[About this task]
Give the lines again, unchanged, starting with the line containing "-23,7 +23,7 @@" and ending with the last line of the data below.

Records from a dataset
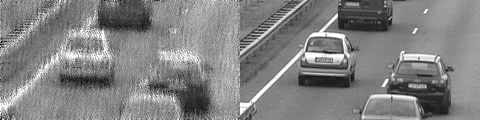
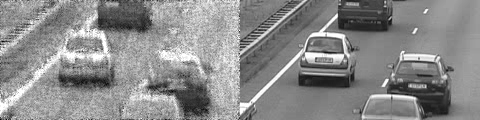
Updated Q2 (again) - no improvement

Changed region(s): [[0.0, 0.0, 0.5, 1.0]]

diff --git a/MATLAB/q2.m b/MATLAB/q2.m
@@ -46,23 +46,21 @@ D1 = dctmtx(8);
 D2 = kron(D1, D1);
 psi = kron(D2, dctmtx(T));
 
-R = zeros(H,W,T,'double');
-avg_mat = zeros(H,W,'double');
+R = zeros(H, W, T, 'double');
+avg_mat = zeros(H, W, 'double');
 
 % for i=1:H/8
 %     for j=1:W/8
 %         y = reshape(E(8*(i-1)+1:8*i,8*(j-1)+1:8*j), [8*8 1]);
 % 
-%         phi = zeros(8*8*T, 8*8, 'double');
+%         phi = zeros(8*8, 8*8*T, 'double');
 %         for k=1:T
-%             phi(8*8*(k-1)+1:8*8*k,:) = diag(reshape(C(8*(i-1)+1:8*i,8*(j-1)+1:8*j,k), [8*8 1]));
+%             phi(:,8*8*(k-1)+1:8*8*k) = diag(reshape(C(i:i+7,j:j+7,k), [8*8 1]));
 %         end
 %         
-%         x = omp(phi.'*psi, y, 40);
-% %         x = omp_e(phi.'*psi, y, noise_std^2);
+%         x = omp_e(phi*psi, y, noise_std^2);
 %         R(8*(i-1)+1:8*i,8*(j-1)+1:8*j,:) = reshape(psi*x, [8 8 T]);
 %         
-% %         finish;
 %     end
 % end
 
@@ -71,13 +69,13 @@ for i=1:H-7
     for j=1:W-7
         y = reshape(E(i:i+7,j:j+7), [8*8 1]);
 
-        phi = zeros(8*8*T, 8*8, 'double');
+        phi = zeros(8*8, 8*8*T, 'double');
         for k=1:T
-            phi(8*8*(k-1)+1:8*8*k,:) = diag(reshape(C(i:i+7,j:j+7,k), [8*8 1]));
+            phi(:,8*8*(k-1)+1:8*8*k) = diag(reshape(C(i:i+7,j:j+7,k), [8*8 1]));
         end
         
 %         x = omp(phi.'*psi, y, 20);
-        x = omp_e(phi'*psi, y, 9*8*8*noise_std^2);
+        x = omp_e(phi*psi, y, 9*8*8*noise_std^2);
         R(i:i+7,j:j+7,:) = R(i:i+7,j:j+7,:) + reshape(psi*x, [8 8 T]);
         avg_mat(i:i+7,j:j+7) = avg_mat(i:i+7,j:j+7) + ones(8,8);
         i, j

diff --git a/MATLAB/prac.m b/MATLAB/prac.m
@@ -1,0 +1,16 @@
+clc;
+clear;
+close all;
+
+addpath("MMread");
+rng(20);
+
+video = mmread('../data/cars.avi');
+
+I = reshape(cast(rgb2gray(video.frames(1).cdata(171:200, 171:200, :)), 'double'), [900 1]);
+
+% D1 = dctmtx(288);
+D2 = kron(dctmtx(30), dctmtx(30));
+% D2 = dctmtx(900);
+
+plot(sort(abs(D2*I)));
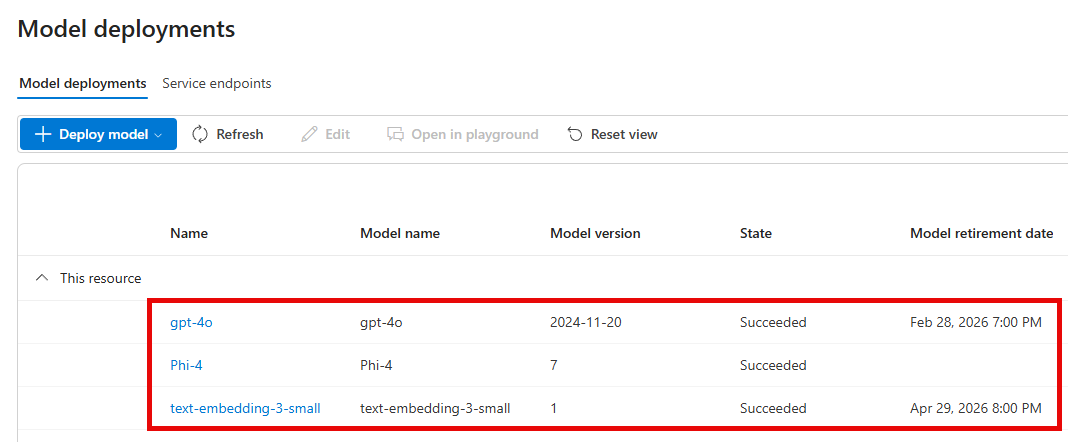
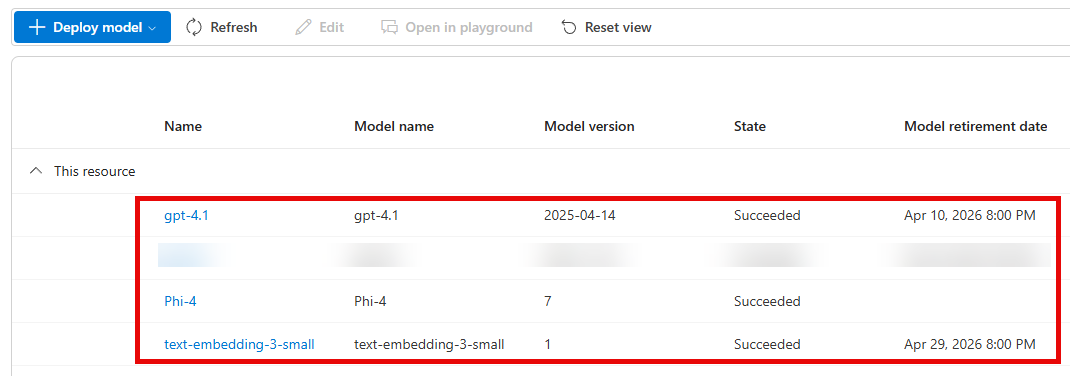
Add new images, rename src to app, use gpt-4.1.

diff --git a/src/chat_app.py b/src/chat_app.py
@@ -5,17 +5,17 @@ from dotenv import load_dotenv
 from azure.ai.projects import AIProjectClient
 from azure.identity import DefaultAzureCredential
 from azure.ai.inference.models import SystemMessage, UserMessage
-from src.agents.agent_processor import AgentProcessor
+from app.agents.agent_processor import AgentProcessor
 from azure.ai.inference import ChatCompletionsClient
 from azure.core.credentials import AzureKeyCredential
 from collections import deque
 from typing import Deque, Tuple, Optional, Dict
 import orjson  # Faster JSON library
 from openai import AzureOpenAI
-from src.tools.aiSearchTools import product_recommendations
-from src.tools.understandImage import get_image_description
-from src.tools.understandVideo import get_video_summary
-from src.tools.singleAgentExample import generate_response
+from app.tools.aiSearchTools import product_recommendations
+from app.tools.understandImage import get_image_description
+from app.tools.understandVideo import get_video_summary
+from app.tools.singleAgentExample import generate_response
 from azure.core.credentials import AzureKeyCredential
 import asyncio
 import datetime
@@ -26,7 +26,7 @@ from opentelemetry.trace import SpanKind
 from azure.ai.agents.telemetry import trace_function
 from utils.history_utils import format_chat_history, redact_bad_prompts_in_history, clean_conversation_history
 from utils.response_utils import extract_bot_reply, parse_agent_response, merge_cart_and_cora
-from tools.imageCreationTool import create_image
+from app.tools.imageCreationTool import create_image
 import logging
 import aiohttp
 from concurrent.futures import ThreadPoolExecutor
@@ -243,7 +243,7 @@ def call_router(router_client: ChatCompletionsClient, router_prompt: str, format
             log_timing("Router Call (Exception)", start_time, f"Exception: {str(e)[:50]}...")
             raise
 
-def call_fallback(llm_client, fallback_prompt: str, gpt_deployment = "gpt-4o"):
+def call_fallback(llm_client, fallback_prompt: str, gpt_deployment = "gpt-4.1"):
     """Call the fallback model and return its reply."""
     start_time = time.time()
     

diff --git a/src/services/fallback_service.py b/src/services/fallback_service.py
@@ -1,4 +1,4 @@
-def call_fallback(llm_client, fallback_prompt: str, gpt_deployment = "gpt-4o"):
+def call_fallback(llm_client, fallback_prompt: str, gpt_deployment = "gpt-4.1"):
     """Call the fallback model and return its reply."""
     chat_prompt = [    
         {
@@ -23,7 +23,7 @@ def call_fallback(llm_client, fallback_prompt: str, gpt_deployment = "gpt-4o"):
         stream=False)
     return completion.choices[0].message.content
 
-def cora_fallback(llm_client, fallback_prompt: str, gpt_deployment = "gpt-4o"):
+def cora_fallback(llm_client, fallback_prompt: str, gpt_deployment = "gpt-4.1"):
     """Call the fallback model for cora and return its reply."""
     chat_prompt = [    
         {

[Result below]
@@ -23,7 +23,7 @@ def call_fallback(llm_client, fallback_prompt: str, gpt_deployment = "gpt-4o"):
         stream=False)
     return completion.choices[0].message.content
 
-def cora_fallback(llm_client, fallback_prompt: str, gpt_deployment = "gpt-4o"):
+def cora_fallback(llm_client, fallback_prompt: str, gpt_deployment = "gpt-4.1"):
     """Call the fallback model for cora and return its reply."""
     chat_prompt = [    
         {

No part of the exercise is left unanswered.